Sketchbook Studies

A SKETCHBOOK IS AN ARTIST'S MOST VALUABLE TOOL. TllEY COME IN MANY SIZES, CAN BE CARRIED EASILY, AND CAN BE USED TO MAKE VISUAL NOTES WHEN TIME, OR PERSONAL INCLINATION, DOES NOT ALLOW FOR ANY MORE PAINTING.

The brickwork surrounding a window frame is worth

I cannot overemphasize the value and importance of sketchbook studies. They allow you to make as many visual notes as you wish, to gain information about the nature of the building you are painting, to find out about the qualities of the paint and paper that you are using, and the best techniques to use for your particular subject.

My principles for sketching are straightforward - the natherinii of information, and the exploration of the qualities of the fabric of the particular building or buildings that I have chosen for my subject.

In the on-site sketch of an old town house on the opposite page, I have made a general sketch together with some studies of details. A sketch does not have to be the same as a finished picture. For instance, it is not necessary to draw or paint in all the windows. An enlarged study ol the way in which the wooden window frame sits in the recess may be of more value. Equally, a study of the brickwork 011 one of the columns may be of more value than recording all the decorative brickwork.
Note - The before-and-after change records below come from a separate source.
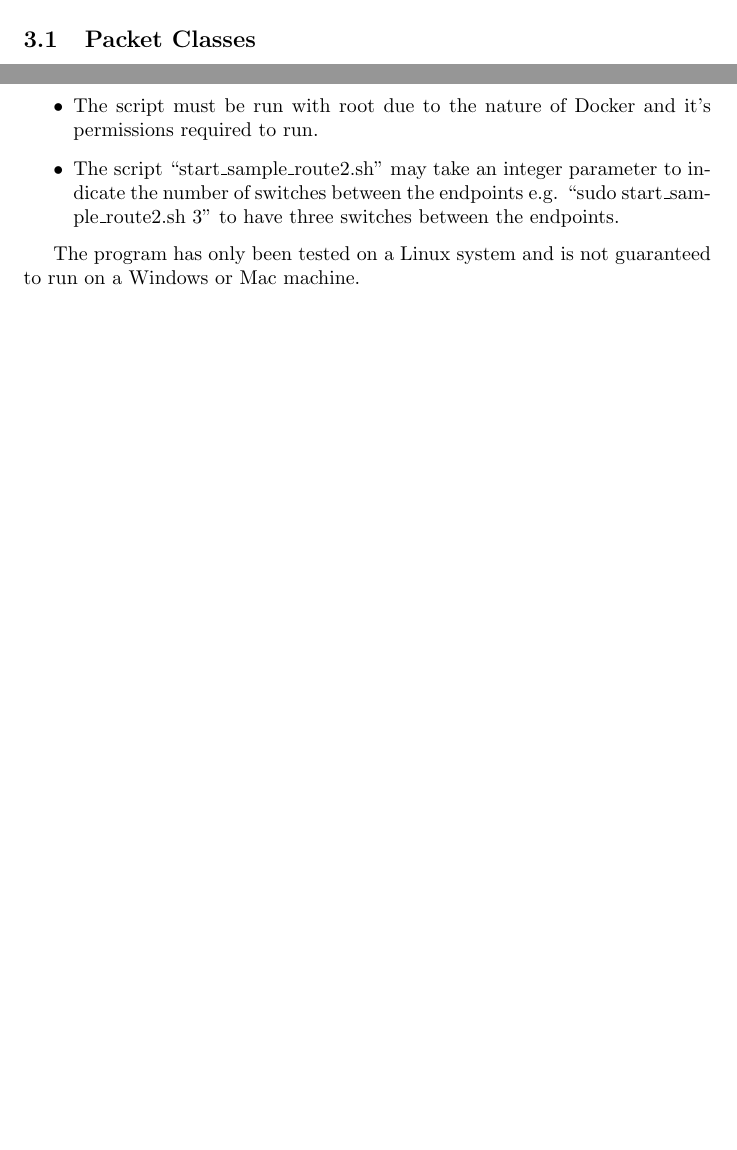
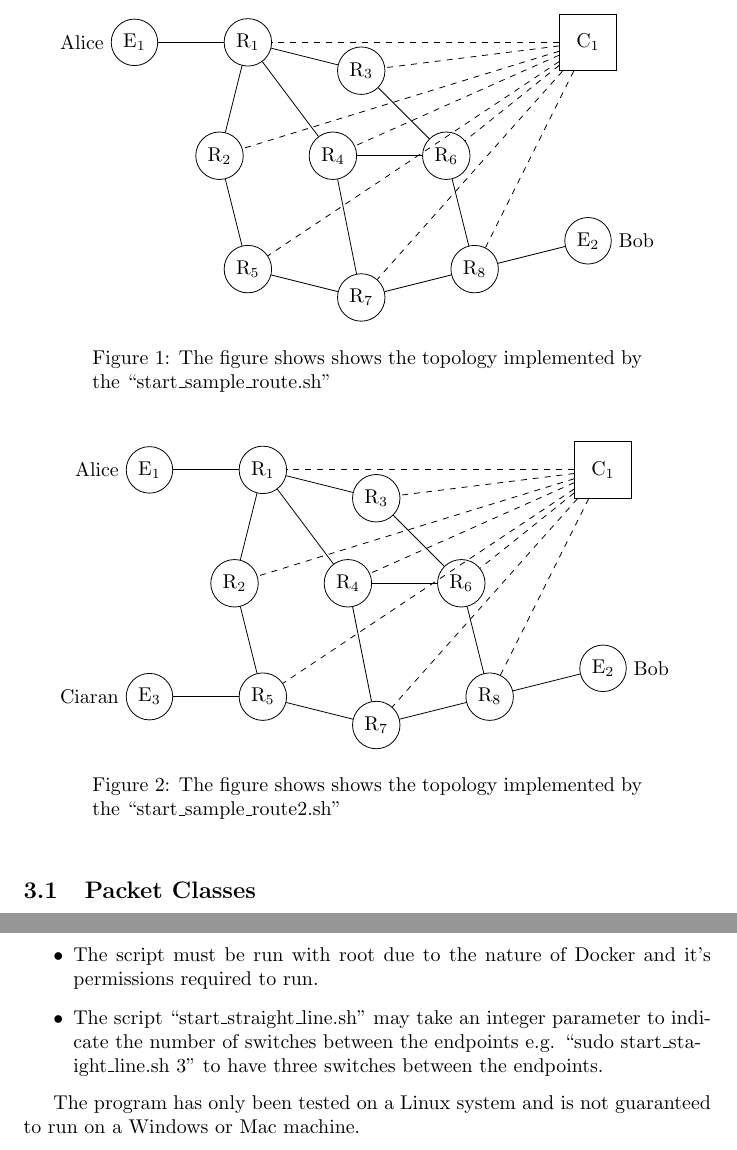
Before and after one commit to lexesj/java-openflow, a LaTeX document (report/Lexes-Jan-Mantiquilla-CNC.tex): two parts of pages 5 and 12 of 12 before the commit and two parts of pages 6 and 13 of 13 after it, joined at a grey line, cut at the place of the change, the shorter picture padded with empty space. Compiled offline with pdfLaTeX.

Commit message:
Add network topology

```diff
--- a/report/Lexes-Jan-Mantiquilla-CNC.tex
+++ b/report/Lexes-Jan-Mantiquilla-CNC.tex
@@ -7,6 +7,7 @@
 \usepackage{hyperref}
 \usepackage{amsmath}
 \usepackage[square,numbers]{natbib}
+\usepackage{tikz}
 
 %%------------------------------------------------
 %% Image and Listing code
@@ -211,6 +212,102 @@ is used in initialisation of the switches and to set the version number.
 \section{Implementation}
 This section contains an explanation of the implementation. It will describe how
 each of the classes used implement the design described above.
+
+\begin{tikzpicture}
+  \tikzstyle{node} = [circle, draw=black]
+  \tikzstyle{controller} = [minimum size = 1cm, draw=black]
+  \tikzstyle{straight} = [-]
+  \tikzstyle{dotted} = [-, style=dashed]
+
+  \node[controller] (c1) at (9,0) {C\textsubscript{1}};
+  \node[node] (r1) at (3,0) {R\textsubscript{1}};
+  \node[node] (r2) at (2.5,-2) {R\textsubscript{2}};
+  \node[node] (r3) at (5,-0.5) {R\textsubscript{3}};
+  \node[node] (r4) at (4.5,-2) {R\textsubscript{4}};
+  \node[node] (r5) at (3,-4) {R\textsubscript{5}};
+  \node[node] (r6) at (6.5,-2) {R\textsubscript{6}};
+  \node[node] (r7) at (5,-4.5) {R\textsubscript{7}};
+  \node[node] (r8) at (7,-4) {R\textsubscript{8}};
+  \node[node, label = {left:Alice}] (e1) at (1,0) {E\textsubscript{1}};
+  \node[node, label = {right:Bob}] (e2) at (9,-3.5) {E\textsubscript{2}};
+
+  \draw[dotted] (c1) -- (r1);
+  \draw[dotted] (c1) -- (r2);
+  \draw[dotted] (c1) -- (r3);
+  \draw[dotted] (c1) -- (r4);
+  \draw[dotted] (c1) -- (r5);
+  \draw[dotted] (c1) -- (r6);
+  \draw[dotted] (c1) -- (r7);
+  \draw[dotted] (c1) -- (r8);
+
+  \draw[straight] (r1) -- (r2);
+  \draw[straight] (r1) -- (r3);
+  \draw[straight] (r1) -- (r4);
+  \draw[straight] (r2) -- (r5);
+  \draw[straight] (r3) -- (r6);
+  \draw[straight] (r4) -- (r6);
+  \draw[straight] (r4) -- (r7);
+  \draw[straight] (r5) -- (r7);
+  \draw[straight] (r6) -- (r8);
+  \draw[straight] (r7) -- (r8);
+
+  \draw[straight] (e1) -- (r1);
+  \draw[straight] (e2) -- (r8);
+\end{tikzpicture}
+\begin{figure}[H]
+  \caption[graph 1 explanation]{The figure shows shows the topology implemented
+  by the ``start\_sample\_route.sh''}
+  \label{graph explanation}
+\end{figure}
+
+\begin{tikzpicture}
+  \tikzstyle{node} = [circle, draw=black]
+  \tikzstyle{controller} = [minimum size = 1cm, draw=black]
+  \tikzstyle{straight} = [-]
+  \tikzstyle{dotted} = [-, style=dashed]
+
+  \node[controller] (c1) at (9,0) {C\textsubscript{1}};
+  \node[node] (r1) at (3,0) {R\textsubscript{1}};
+  \node[node] (r2) at (2.5,-2) {R\textsubscript{2}};
+  \node[node] (r3) at (5,-0.5) {R\textsubscript{3}};
+  \node[node] (r4) at (4.5,-2) {R\textsubscript{4}};
+  \node[node] (r5) at (3,-4) {R\textsubscript{5}};
+  \node[node] (r6) at (6.5,-2) {R\textsubscript{6}};
+  \node[node] (r7) at (5,-4.5) {R\textsubscript{7}};
+  \node[node] (r8) at (7,-4) {R\textsubscript{8}};
+  \node[node, label = {left:Alice}] (e1) at (1,0) {E\textsubscript{1}};
+  \node[node, label = {right:Bob}] (e2) at (9,-3.5) {E\textsubscript{2}};
+  \node[node, label = {left:Ciaran}] (e3) at (1,-4) {E\textsubscript{3}};
+
+  \draw[dotted] (c1) -- (r1);
+  \draw[dotted] (c1) -- (r2);
+  \draw[dotted] (c1) -- (r3);
+  \draw[dotted] (c1) -- (r4);
+  \draw[dotted] (c1) -- (r5);
+  \draw[dotted] (c1) -- (r6);
+  \draw[dotted] (c1) -- (r7);
+  \draw[dotted] (c1) -- (r8);
+
+  \draw[straight] (r1) -- (r2);
+  \draw[straight] (r1) -- (r3);
+  \draw[straight] (r1) -- (r4);
+  \draw[straight] (r2) -- (r5);
+  \draw[straight] (r3) -- (r6);
+  \draw[straight] (r4) -- (r6);
+  \draw[straight] (r4) -- (r7);
+  \draw[straight] (r5) -- (r7);
+  \draw[straight] (r6) -- (r8);
+  \draw[straight] (r7) -- (r8);
+
+  \draw[straight] (e1) -- (r1);
+  \draw[straight] (e2) -- (r8);
+  \draw[straight] (e3) -- (r5);
+\end{tikzpicture}
+\begin{figure}[H]
+  \caption[graph 2 explanation]{The figure shows shows the topology implemented
+  by the ``start\_sample\_route2.sh''}
+  \label{graph 2 explanation}
+\end{figure}
 
 \subsection{Packet Classes}
 The packet classes are encoded using the method ObejectInputStream and
@@ -424,9 +521,9 @@ The following are some instructions to run the project:
   used.}
   \item{The script must be run with root due to the nature of Docker and it's
     permissions required to run.}
-  \item{The script ``start\_sample\_route2.sh'' may take an integer parameter
+  \item{The script ``start\_straight\_line.sh'' may take an integer parameter
     to indicate the number of switches between the endpoints e.g. ``sudo
-  start\_sam-\\ple\_route2.sh 3'' to have three switches between the endpoints.}
+  start\_sta-\\ight\_line.sh 3'' to have three switches between the endpoints.}
 \end{itemize}
 
 The program has only been tested on a Linux system and is not guaranteed to run
```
As I said on page l<L I use very simple equipment for sketching. This makes it easy to sketch a scene from a car window.

Because I usually use only one brush when I am sketching, most of my brushstrokes will be of a similar size and nature. I therefore tend to use the technique of dropping water onto damp paint and allowing it to flow freely, carrying the paint with it. to create areas of surfaces such as walls or tiled roots - especially where textures are involved - and I use the tip of the brush only for creating specific details 011 shadows.

treating as a separate study, and will provide useful information at a later date as your memory for detail fades
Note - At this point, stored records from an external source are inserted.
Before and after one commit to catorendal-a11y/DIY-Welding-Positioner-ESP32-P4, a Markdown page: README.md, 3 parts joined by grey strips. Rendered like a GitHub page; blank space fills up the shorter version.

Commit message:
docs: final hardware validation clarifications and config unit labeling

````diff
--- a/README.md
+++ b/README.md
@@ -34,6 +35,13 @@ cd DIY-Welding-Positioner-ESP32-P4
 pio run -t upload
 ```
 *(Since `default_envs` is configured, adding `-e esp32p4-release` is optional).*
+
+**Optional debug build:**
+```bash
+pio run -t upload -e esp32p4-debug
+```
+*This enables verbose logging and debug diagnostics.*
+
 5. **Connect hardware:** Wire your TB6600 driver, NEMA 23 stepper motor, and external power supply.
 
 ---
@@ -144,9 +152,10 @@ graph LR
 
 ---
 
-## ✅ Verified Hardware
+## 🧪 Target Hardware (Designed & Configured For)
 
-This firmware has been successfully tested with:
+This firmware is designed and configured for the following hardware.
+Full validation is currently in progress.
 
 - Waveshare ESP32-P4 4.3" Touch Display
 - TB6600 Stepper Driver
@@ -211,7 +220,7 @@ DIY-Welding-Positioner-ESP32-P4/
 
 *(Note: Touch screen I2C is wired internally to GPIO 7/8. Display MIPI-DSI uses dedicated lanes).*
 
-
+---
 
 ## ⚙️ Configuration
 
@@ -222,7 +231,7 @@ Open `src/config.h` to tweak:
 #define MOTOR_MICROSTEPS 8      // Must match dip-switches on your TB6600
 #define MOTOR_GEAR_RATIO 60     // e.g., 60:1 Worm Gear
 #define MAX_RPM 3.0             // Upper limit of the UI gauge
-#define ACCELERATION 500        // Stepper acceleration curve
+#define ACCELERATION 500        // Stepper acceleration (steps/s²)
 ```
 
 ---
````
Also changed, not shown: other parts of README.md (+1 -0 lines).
The brickwork surrounding a window frame is worth

I QUII'MHNT AND TECHNIQl I S

Town I iousi- Sketchbook Study Burnt sienna and burnt umber
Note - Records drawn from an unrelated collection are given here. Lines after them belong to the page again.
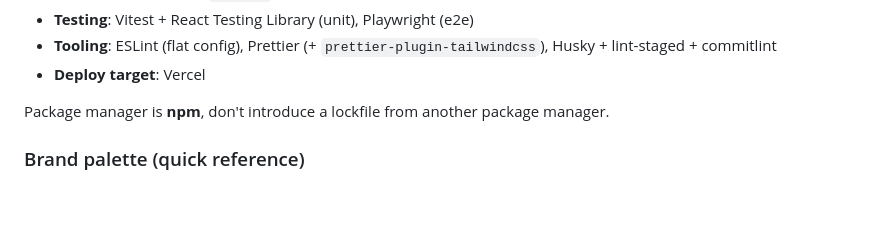
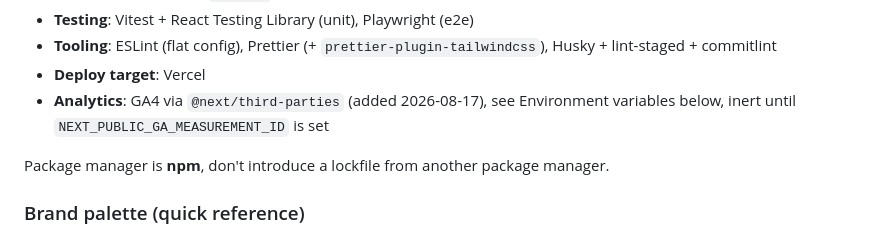
Before and after one commit to MuhammadAli0297/goGreenlit, a Markdown page: CLAUDE.md, the part around the change. GitHub-like rendering; blank space fills up the shorter version.

Commit message:
docs: list analytics in CLAUDE.md's Stack section
A skim of Stack wouldn't otherwise surface that GA4 exists until
reaching Environment variables further down.

Co-Authored-By: Claude Sonnet 5 <noreply@anthropic.com>

```diff
--- a/CLAUDE.md
+++ b/CLAUDE.md
@@ -95,6 +95,9 @@ New pages are expected and welcome. When adding one:
 - **Tooling**: ESLint (flat config), Prettier (+ `prettier-plugin-tailwindcss`),
   Husky + lint-staged + commitlint
 - **Deploy target**: Vercel
+- **Analytics**: GA4 via `@next/third-parties` (added 2026-08-17), see
+  Environment variables below, inert until `NEXT_PUBLIC_GA_MEASUREMENT_ID`
+  is set
 
 Package manager is **npm**, don't introduce a lockfile from another package
 manager.
```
Burnt sienna

Raw sienna

Burnt umber

Depth of tone is created with — burnt sienna and burnt umber with the addition of ultramarine

It is important to note the directions of shadows

Features such as windows often have a variety of designs in the more attractive buildings

Burnt sienna

Studies of the tonal aspect of architectural details in a sketch will help to prevent a building from looking flat

Colours used for this study:

Cobalt blue

Ultramarine

Features such as windows often have a variety of designs in the more attractive buildings

Burnt umber

Depth of tone is created with — burnt sienna and burnt umber with the addition of ultramarine

It is important to note the directions of shadows

Burnt sienna

Burnt sienna

Studies of the tonal aspect of architectural details in a sketch will help to prevent a building from looking flat

Colours used for this study:

Raw sienna

Cobalt blue

Ultramarine

IzQUII'MINI AM) IICHNIQUIS

Freehand Sketching An Introduction

Freehand Sketching An Introduction

Learn to sketch by working through these quick, simple lessons. This Learn to Sketch course will help you learn to draw what you see and develop your skills.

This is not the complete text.